The Journal of biological chemistry. 277:29945-52. Abstract
O-Fucose has been identified on epidermal growth factor-like (EGF) repeats of Notch, and elongation of O-fucose has been implicated in the modulation of Notch signaling by Fringe. O-Fucose modifications are also predicted to occur on Notch ligands based on the presence of the C(2)XXGG(S/T)C(3) consensus site (where S/T is the modified amino acid) in a number of the EGF repeats of these proteins. Here we establish that both mammalian and Drosophila Notch ligands are modified with O-fucose glycans, demonstrating that the consensus site was useful for making predictions. The presence of O-fucose on Notch ligands raised the question of whether Fringe, an O-fucose specific beta 1,3-N-acetylglucosaminyltransferase, was capable of modifying O-fucose on the ligands. Indeed, O-fucose on mammalian Delta 1 and Jagged1 can be elongated with Manic Fringe in vivo, and Drosophila Delta and Serrate are substrates for Drosophila Fringe in vitro. These results raise the interesting possibility that alteration of O-fucose glycans on Notch ligands could play a role in the mechanism of Fringe action on Notch signaling. As an initial step to begin addressing the role of the O-fucose glycans on Notch ligands in Notch signaling, a number of mutations in predicted O-fucose glycosylation sites on Drosophila Serrate have been generated. Interestingly, analysis of these mutants has revealed that O-fucose modifications occur on some EGF repeats not predicted by the C(2)XXGGS/TC(3) consensus site. A revised, broad consensus site, C(2)X(3-5)S/TC(3) (where X(3-5) are any 3-5 amino acid residues), is proposed.
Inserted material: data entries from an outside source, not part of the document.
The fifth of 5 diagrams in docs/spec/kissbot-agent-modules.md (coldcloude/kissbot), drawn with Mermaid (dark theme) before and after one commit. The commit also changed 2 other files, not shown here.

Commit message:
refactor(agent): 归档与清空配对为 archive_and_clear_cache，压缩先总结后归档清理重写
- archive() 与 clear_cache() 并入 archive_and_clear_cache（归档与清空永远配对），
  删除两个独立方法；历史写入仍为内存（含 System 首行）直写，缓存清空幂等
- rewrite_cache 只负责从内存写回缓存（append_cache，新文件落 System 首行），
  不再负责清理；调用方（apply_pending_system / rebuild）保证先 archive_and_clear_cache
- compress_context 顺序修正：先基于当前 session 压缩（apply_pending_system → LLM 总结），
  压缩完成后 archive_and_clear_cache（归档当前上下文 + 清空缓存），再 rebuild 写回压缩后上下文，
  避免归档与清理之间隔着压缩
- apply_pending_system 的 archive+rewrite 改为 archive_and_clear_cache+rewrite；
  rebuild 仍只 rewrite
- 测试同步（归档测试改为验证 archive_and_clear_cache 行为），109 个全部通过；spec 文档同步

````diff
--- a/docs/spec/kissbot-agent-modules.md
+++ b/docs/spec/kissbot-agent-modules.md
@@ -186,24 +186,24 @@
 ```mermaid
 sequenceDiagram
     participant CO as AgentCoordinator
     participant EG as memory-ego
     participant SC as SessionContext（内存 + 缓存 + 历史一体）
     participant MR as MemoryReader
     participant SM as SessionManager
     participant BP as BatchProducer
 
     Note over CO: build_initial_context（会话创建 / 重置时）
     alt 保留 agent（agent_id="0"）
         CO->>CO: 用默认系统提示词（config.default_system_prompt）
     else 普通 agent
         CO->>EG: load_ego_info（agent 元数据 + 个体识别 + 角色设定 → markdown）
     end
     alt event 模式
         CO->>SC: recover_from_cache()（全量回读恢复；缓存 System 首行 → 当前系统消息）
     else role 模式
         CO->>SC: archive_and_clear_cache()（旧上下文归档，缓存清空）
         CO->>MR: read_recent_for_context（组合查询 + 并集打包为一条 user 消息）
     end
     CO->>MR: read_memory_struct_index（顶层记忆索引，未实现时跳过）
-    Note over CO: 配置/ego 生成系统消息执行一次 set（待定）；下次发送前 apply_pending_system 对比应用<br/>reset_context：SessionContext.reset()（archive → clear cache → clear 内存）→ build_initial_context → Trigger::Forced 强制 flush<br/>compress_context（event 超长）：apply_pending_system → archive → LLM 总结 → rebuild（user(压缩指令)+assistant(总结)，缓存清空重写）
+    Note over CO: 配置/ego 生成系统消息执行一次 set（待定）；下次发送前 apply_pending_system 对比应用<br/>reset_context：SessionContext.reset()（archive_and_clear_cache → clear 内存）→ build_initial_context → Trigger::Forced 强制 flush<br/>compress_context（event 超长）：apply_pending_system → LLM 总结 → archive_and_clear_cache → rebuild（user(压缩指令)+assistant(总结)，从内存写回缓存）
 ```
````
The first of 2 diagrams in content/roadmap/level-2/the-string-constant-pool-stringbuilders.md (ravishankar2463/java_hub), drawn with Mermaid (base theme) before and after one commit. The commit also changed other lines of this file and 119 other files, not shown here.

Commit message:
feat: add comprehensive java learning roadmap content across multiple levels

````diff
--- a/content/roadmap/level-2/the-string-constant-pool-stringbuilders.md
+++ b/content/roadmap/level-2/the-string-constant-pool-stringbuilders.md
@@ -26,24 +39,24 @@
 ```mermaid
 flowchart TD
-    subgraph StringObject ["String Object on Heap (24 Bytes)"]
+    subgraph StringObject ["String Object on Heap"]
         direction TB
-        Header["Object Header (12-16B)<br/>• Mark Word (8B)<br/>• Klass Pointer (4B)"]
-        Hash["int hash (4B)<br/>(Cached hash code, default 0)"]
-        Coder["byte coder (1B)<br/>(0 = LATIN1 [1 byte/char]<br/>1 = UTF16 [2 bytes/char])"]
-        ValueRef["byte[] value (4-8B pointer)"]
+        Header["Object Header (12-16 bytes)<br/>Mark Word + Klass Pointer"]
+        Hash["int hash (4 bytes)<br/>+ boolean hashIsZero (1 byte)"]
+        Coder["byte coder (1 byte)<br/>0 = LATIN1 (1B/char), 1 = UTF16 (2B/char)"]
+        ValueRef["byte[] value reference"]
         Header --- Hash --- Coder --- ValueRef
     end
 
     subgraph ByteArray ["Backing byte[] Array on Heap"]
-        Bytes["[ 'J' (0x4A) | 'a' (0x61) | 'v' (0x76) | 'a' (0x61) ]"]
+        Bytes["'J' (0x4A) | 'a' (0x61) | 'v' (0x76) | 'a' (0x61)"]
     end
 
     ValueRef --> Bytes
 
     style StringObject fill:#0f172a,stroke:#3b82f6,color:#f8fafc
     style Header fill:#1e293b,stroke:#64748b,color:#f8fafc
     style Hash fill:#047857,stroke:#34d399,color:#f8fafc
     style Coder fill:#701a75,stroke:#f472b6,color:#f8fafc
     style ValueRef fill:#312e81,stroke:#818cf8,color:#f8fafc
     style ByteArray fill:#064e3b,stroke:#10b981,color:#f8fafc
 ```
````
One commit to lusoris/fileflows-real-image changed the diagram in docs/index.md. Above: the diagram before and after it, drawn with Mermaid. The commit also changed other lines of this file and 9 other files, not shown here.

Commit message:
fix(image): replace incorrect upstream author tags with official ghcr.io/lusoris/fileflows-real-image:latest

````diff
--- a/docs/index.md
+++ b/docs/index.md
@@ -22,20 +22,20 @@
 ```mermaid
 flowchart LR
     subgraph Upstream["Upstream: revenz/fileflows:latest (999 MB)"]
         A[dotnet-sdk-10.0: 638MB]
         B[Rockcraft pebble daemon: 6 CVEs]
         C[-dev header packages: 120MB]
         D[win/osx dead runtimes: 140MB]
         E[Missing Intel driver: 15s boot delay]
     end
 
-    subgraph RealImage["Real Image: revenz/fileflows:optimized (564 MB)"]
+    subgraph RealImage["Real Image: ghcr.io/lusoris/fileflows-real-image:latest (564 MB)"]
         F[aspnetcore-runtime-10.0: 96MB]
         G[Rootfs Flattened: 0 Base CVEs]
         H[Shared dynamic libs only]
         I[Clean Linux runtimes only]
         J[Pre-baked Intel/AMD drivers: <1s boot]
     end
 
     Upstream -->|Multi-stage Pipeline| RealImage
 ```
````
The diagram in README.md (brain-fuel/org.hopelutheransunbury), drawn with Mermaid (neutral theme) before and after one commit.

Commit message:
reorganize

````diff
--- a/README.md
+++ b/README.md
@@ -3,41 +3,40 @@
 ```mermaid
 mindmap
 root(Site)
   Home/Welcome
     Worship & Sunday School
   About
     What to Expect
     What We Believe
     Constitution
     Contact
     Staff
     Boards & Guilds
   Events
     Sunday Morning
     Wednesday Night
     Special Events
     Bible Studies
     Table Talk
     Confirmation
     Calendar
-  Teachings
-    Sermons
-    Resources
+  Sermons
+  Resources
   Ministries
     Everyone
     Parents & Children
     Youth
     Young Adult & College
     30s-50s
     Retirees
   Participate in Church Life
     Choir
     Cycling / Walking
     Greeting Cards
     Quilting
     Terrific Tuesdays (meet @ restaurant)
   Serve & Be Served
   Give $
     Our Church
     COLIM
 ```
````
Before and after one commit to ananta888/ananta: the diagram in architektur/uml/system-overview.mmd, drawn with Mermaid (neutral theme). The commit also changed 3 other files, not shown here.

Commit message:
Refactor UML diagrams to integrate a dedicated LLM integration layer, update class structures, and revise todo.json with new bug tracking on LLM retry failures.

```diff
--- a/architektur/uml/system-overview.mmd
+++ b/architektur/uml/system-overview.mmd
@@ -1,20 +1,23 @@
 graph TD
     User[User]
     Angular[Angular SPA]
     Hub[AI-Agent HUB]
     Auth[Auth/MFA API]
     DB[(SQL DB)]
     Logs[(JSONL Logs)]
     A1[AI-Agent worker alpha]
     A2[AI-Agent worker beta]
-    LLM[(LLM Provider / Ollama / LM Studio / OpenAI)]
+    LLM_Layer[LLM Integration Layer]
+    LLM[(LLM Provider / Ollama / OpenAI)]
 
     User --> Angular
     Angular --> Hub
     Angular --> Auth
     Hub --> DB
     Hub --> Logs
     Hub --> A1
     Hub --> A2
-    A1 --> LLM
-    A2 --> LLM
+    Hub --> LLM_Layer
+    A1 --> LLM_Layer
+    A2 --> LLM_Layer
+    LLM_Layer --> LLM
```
Modulators of Notch signaling.
Seminars in Cell & Developmental Biology. 9:609-17. Abstract
In addition to the core components of the Notch pathway, a number of proteins have been identified that exert positive or negative influences on Notch signaling. These include extracellular modulators, which may influence binding or activation of Notch by its ligands, cytoplasmic modulators, which presumably influence signal transduction steps after receptor activation, and nuclear modulators, which may influence the transcriptional activity of a Notch-CSL protein complex. Many of the cytoplasmic and nuclear modulators appear to bind directly to discrete domains within the intracellular domain of Notch. Genetic studies indicate that distinct modulators are deployed during distinct modes of Notch signaling.
Dorsal-ventral signaling in the Drosophila eye.
Science. 281:2031-4. Abstract
The development of the Drosophila eye has served as a model system for investigations of tissue patterning and cell-cell communication; however, early eye development has not been well understood. The results presented here indicate that specialized cells are established along the dorsal-ventral midline of the developing eye by Notch-mediated signaling between dorsal and ventral cells, and that Notch activation at the midline plays an essential role both in promoting the growth of the eye primordia and in regulating eye patterning. These observations imply that the developmental homology between Drosophila wings and vertebrate limbs extends to Drosophila eyes.